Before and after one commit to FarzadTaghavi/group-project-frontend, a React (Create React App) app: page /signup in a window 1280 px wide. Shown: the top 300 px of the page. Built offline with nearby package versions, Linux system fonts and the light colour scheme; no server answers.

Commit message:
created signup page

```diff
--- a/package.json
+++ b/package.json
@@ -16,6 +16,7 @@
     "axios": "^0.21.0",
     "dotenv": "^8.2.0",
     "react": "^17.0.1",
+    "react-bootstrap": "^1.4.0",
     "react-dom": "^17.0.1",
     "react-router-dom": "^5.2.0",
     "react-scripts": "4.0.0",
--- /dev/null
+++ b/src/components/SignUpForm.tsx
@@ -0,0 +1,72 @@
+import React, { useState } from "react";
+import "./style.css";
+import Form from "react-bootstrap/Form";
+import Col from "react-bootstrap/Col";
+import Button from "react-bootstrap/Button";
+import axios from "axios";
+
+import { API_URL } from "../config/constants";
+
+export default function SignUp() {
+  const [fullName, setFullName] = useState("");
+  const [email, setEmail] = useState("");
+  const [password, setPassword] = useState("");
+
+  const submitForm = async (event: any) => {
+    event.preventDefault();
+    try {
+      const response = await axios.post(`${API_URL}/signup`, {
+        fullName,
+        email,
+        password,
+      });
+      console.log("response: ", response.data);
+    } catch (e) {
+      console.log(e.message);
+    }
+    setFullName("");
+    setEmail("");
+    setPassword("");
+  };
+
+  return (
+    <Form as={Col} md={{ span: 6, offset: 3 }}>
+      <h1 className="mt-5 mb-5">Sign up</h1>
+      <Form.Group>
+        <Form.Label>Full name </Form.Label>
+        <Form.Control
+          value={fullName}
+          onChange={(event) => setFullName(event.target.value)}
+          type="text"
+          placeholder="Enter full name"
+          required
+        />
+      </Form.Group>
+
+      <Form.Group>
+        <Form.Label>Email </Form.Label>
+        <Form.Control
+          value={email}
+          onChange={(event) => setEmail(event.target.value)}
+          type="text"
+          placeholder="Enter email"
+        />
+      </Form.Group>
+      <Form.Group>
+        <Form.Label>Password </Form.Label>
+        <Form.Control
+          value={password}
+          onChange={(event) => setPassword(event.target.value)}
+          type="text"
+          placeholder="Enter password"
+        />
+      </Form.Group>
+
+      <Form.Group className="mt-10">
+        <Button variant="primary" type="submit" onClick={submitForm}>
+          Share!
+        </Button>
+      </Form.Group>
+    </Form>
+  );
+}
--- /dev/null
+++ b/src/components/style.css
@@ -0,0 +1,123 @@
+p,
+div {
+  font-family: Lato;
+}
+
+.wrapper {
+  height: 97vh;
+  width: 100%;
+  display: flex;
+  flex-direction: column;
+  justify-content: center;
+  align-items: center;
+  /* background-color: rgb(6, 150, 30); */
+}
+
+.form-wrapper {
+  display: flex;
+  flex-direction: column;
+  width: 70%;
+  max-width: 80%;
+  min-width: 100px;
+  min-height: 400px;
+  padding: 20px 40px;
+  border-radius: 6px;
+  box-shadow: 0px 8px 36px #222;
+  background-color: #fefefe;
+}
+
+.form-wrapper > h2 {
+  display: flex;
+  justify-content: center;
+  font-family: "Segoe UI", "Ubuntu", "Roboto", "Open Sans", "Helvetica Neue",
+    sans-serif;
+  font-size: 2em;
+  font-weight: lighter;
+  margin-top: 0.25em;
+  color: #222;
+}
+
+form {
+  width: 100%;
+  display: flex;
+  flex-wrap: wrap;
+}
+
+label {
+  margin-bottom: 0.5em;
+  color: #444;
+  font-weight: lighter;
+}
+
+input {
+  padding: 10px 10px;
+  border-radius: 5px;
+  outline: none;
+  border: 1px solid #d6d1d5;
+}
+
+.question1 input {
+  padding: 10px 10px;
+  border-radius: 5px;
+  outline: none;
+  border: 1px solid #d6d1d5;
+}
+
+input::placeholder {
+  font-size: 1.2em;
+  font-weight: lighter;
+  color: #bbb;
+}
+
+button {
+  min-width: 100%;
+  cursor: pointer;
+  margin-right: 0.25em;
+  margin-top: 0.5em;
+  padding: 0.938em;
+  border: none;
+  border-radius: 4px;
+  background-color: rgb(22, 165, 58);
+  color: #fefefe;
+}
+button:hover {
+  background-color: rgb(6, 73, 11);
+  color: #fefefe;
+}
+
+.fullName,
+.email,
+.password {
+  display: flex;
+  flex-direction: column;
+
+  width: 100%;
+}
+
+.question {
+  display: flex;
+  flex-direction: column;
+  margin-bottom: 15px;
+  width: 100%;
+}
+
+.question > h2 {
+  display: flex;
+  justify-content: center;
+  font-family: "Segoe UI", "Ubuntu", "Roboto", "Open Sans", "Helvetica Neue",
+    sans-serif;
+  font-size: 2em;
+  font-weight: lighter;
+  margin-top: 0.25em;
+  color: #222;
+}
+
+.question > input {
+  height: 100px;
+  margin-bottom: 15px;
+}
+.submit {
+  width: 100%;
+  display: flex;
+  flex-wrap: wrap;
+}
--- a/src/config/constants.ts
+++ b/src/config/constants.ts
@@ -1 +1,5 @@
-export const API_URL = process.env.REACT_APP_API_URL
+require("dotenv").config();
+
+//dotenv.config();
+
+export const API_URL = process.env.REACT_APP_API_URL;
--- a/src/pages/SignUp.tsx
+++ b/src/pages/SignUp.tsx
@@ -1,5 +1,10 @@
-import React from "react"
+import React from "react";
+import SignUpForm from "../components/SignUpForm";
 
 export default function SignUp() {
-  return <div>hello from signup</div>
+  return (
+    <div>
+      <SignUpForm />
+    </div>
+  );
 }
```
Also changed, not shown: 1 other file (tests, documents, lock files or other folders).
----
● **Work order**: Make a list of all lines in the data that contain "process".

● **Solution to this task**:
-export const API_URL = process.env.REACT_APP_API_URL
+export const API_URL = process.env.REACT_APP_API_URL;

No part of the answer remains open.